Each record, word for word and stripped of pictures, is what the answer should contain.

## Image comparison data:

= Beginning of Section =

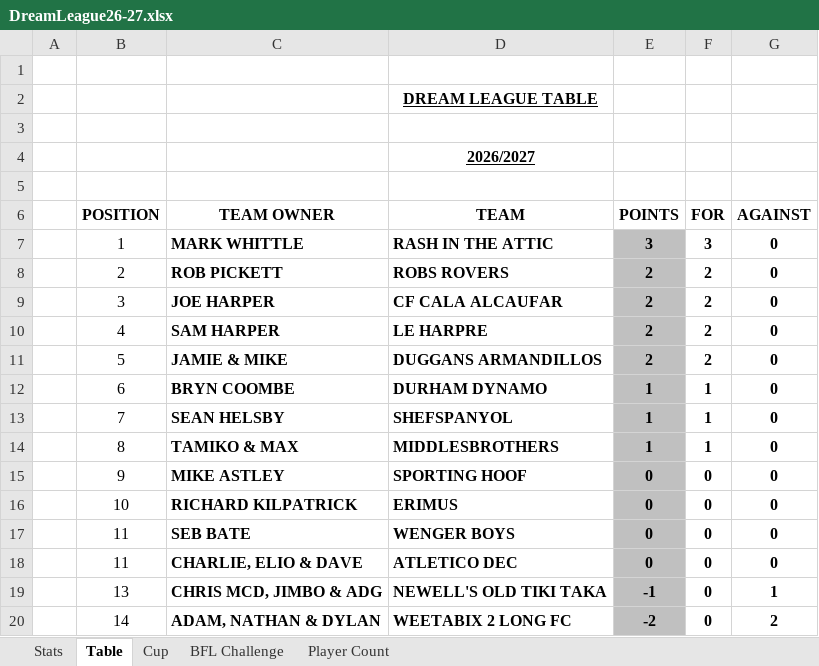
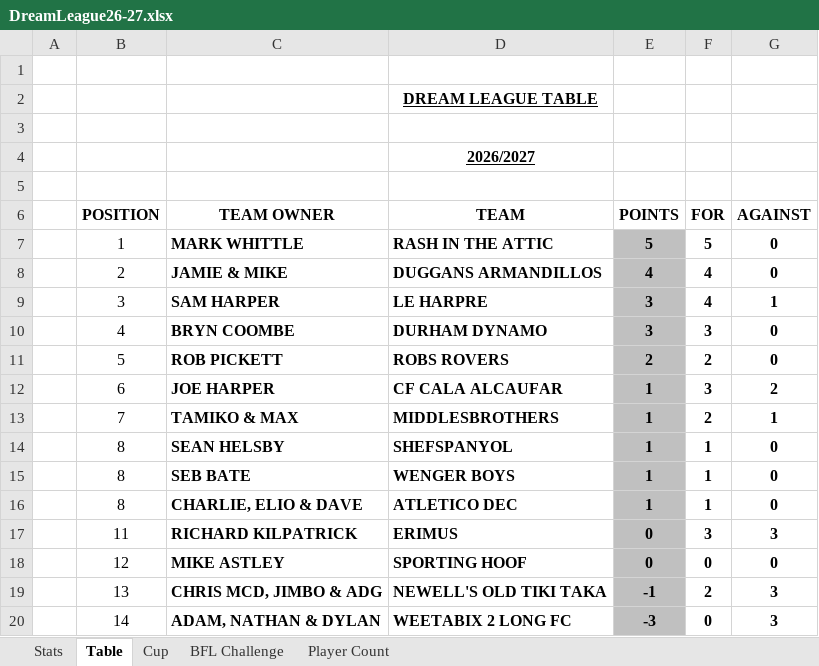
Before and after one commit to sgbstats/dreamleague, an Excel workbook: data/DreamLeague26-27.xlsx, sheet Table, drawn as a sheet; values as stored, in another font and other column widths than the file's, no borders; removed rows and columns are numbered as before the commit, all else as after; the diff names each change by its address in the sheet, - before the commit and + after, or states it on an @@ line.

```diff
--- a/data/DreamLeague26-27.xlsx (sheet Table)
+++ b/data/DreamLeague26-27.xlsx (sheet Table)
-E7 (POINTS): 3
+E7 (POINTS): 5
-F7 (FOR): 3
+F7 (FOR): 5
+row 8:  | 2 | JAMIE & MIKE | DUGGANS ARMANDILLOS | 4 | 4 | 0
+row 9:  | 3 | SAM HARPER | LE HARPRE | 3 | 4 | 1
+row 10:  | 4 | BRYN COOMBE | DURHAM DYNAMO | 3 | 3 | 0
-B11 (POSITION): 2
+B11 (POSITION): 5
-B12 (POSITION): 3
+B12 (POSITION): 6
-E12 (POINTS): 2
+E12 (POINTS): 1
-F12 (FOR): 2
+F12 (FOR): 3
-G12 (AGAINST): 0
+G12 (AGAINST): 2
-row 10:  | 4 | SAM HARPER | LE HARPRE | 2 | 2 | 0
-row 11:  | 5 | JAMIE & MIKE | DUGGANS ARMANDILLOS | 2 | 2 | 0
-row 12:  | 6 | BRYN COOMBE | DURHAM DYNAMO | 1 | 1 | 0
+row 13:  | 7 | TAMIKO & MAX | MIDDLESBROTHERS | 1 | 2 | 1
-B14 (POSITION): 7
+B14 (POSITION): 8
+row 15:  | 8 | SEB BATE | WENGER BOYS | 1 | 1 | 0
-C16 (TEAM OWNER): TAMIKO & MAX
+C16 (TEAM OWNER): CHARLIE, ELIO & DAVE
-D16 (TEAM): MIDDLESBROTHERS
+D16 (TEAM): ATLETICO DEC
+row 17:  | 11 | RICHARD KILPATRICK | ERIMUS | 0 | 3 | 3
-B18 (POSITION): 9
+B18 (POSITION): 12
-row 16:  | 10 | RICHARD KILPATRICK | ERIMUS | 0 | 0 | 0
-row 17:  | 11 | SEB BATE | WENGER BOYS | 0 | 0 | 0
-row 18:  | 11 | CHARLIE, ELIO & DAVE | ATLETICO DEC | 0 | 0 | 0
-F19 (FOR): 0
+F19 (FOR): 2
-G19 (AGAINST): 1
+G19 (AGAINST): 3
-E20 (POINTS): -2
+E20 (POINTS): -3
-G20 (AGAINST): 2
+G20 (AGAINST): 3
```
Also changed, not shown: sheet Stats, sheet Player Count, 11 other files.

= End of Section =

## EXERCISE SOLUTION:
Before and after one commit to sgbstats/dreamleague, an Excel workbook: data/DreamLeague26-27.xlsx, sheet Table, drawn as a sheet; values as stored, in another font and other column widths than the file's, no borders; removed rows and columns are numbered as before the commit, all else as after; the diff names each change by its address in the sheet, - before the commit and + after, or states it on an @@ line.

```diff
--- a/data/DreamLeague26-27.xlsx (sheet Table)
+++ b/data/DreamLeague26-27.xlsx (sheet Table)
-E7 (POINTS): 3
+E7 (POINTS): 5
-F7 (FOR): 3
+F7 (FOR): 5
+row 8:  | 2 | JAMIE & MIKE | DUGGANS ARMANDILLOS | 4 | 4 | 0
+row 9:  | 3 | SAM HARPER | LE HARPRE | 3 | 4 | 1
+row 10:  | 4 | BRYN COOMBE | DURHAM DYNAMO | 3 | 3 | 0
-B11 (POSITION): 2
+B11 (POSITION): 5
-B12 (POSITION): 3
+B12 (POSITION): 6
-E12 (POINTS): 2
+E12 (POINTS): 1
-F12 (FOR): 2
+F12 (FOR): 3
-G12 (AGAINST): 0
+G12 (AGAINST): 2
-row 10:  | 4 | SAM HARPER | LE HARPRE | 2 | 2 | 0
-row 11:  | 5 | JAMIE & MIKE | DUGGANS ARMANDILLOS | 2 | 2 | 0
-row 12:  | 6 | BRYN COOMBE | DURHAM DYNAMO | 1 | 1 | 0
+row 13:  | 7 | TAMIKO & MAX | MIDDLESBROTHERS | 1 | 2 | 1
-B14 (POSITION): 7
+B14 (POSITION): 8
+row 15:  | 8 | SEB BATE | WENGER BOYS | 1 | 1 | 0
-C16 (TEAM OWNER): TAMIKO & MAX
+C16 (TEAM OWNER): CHARLIE, ELIO & DAVE
-D16 (TEAM): MIDDLESBROTHERS
+D16 (TEAM): ATLETICO DEC
+row 17:  | 11 | RICHARD KILPATRICK | ERIMUS | 0 | 3 | 3
-B18 (POSITION): 9
+B18 (POSITION): 12
-row 16:  | 10 | RICHARD KILPATRICK | ERIMUS | 0 | 0 | 0
-row 17:  | 11 | SEB BATE | WENGER BOYS | 0 | 0 | 0
-row 18:  | 11 | CHARLIE, ELIO & DAVE | ATLETICO DEC | 0 | 0 | 0
-F19 (FOR): 0
+F19 (FOR): 2
-G19 (AGAINST): 1
+G19 (AGAINST): 3
-E20 (POINTS): -2
+E20 (POINTS): -3
-G20 (AGAINST): 2
+G20 (AGAINST): 3
```
Also changed, not shown: sheet Stats, sheet Player Count, 11 other files.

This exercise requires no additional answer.